[MATERIAL FOR THE TASK Boundary: Start]

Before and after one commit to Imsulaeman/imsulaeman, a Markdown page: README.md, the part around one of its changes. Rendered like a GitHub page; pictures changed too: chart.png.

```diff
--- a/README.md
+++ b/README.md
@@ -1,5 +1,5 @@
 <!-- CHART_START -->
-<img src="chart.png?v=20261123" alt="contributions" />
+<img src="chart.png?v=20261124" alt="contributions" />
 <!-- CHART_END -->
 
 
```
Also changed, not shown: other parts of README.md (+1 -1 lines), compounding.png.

[MATERIAL FOR THE TASK Boundary: End]
[MATERIAL FOR THE TASK Boundary: Start]

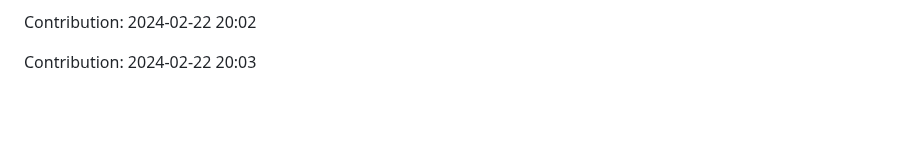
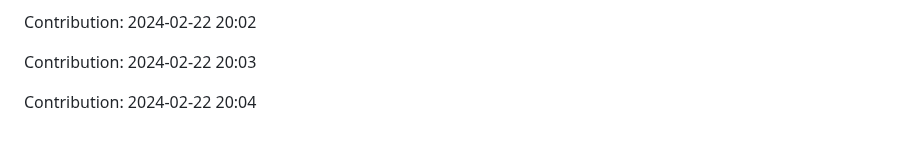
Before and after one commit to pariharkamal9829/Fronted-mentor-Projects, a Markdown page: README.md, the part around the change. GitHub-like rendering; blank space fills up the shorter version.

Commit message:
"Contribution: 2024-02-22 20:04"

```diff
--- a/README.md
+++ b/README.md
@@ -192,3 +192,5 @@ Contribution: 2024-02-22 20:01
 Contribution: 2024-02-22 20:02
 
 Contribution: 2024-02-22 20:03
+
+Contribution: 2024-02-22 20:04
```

[MATERIAL FOR THE TASK Boundary: End]
[MATERIAL FOR THE TASK Boundary: Start]

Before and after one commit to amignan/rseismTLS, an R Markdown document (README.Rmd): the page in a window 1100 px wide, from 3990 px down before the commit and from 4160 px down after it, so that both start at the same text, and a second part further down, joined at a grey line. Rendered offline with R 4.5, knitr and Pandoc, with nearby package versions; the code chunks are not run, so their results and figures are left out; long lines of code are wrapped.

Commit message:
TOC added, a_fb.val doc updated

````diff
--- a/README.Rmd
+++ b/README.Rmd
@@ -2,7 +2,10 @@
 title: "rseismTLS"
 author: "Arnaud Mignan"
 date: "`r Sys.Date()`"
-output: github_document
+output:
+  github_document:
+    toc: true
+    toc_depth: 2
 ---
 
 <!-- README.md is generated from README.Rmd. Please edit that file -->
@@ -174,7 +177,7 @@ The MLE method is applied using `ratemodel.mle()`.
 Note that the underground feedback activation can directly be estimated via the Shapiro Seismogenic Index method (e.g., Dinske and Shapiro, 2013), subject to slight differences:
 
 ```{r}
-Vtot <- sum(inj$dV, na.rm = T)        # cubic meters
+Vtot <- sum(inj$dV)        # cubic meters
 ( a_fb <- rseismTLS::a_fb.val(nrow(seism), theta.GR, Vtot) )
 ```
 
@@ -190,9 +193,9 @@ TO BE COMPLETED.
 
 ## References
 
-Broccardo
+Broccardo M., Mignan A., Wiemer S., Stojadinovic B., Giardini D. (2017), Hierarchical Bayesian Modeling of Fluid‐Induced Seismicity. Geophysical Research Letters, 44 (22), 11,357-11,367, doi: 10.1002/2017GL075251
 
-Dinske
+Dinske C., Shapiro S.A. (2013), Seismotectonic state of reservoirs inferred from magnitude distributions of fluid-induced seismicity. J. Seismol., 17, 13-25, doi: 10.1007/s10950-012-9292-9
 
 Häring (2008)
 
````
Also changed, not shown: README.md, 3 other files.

[MATERIAL FOR THE TASK Boundary: End]

**TASK**. Scan the listing above. Collect all lines with the word "shown".

**TASK OUTPUT**.
Also changed, not shown: other parts of README.md (+1 -1 lines), compounding.png.
Also changed, not shown: README.md, 3 other files.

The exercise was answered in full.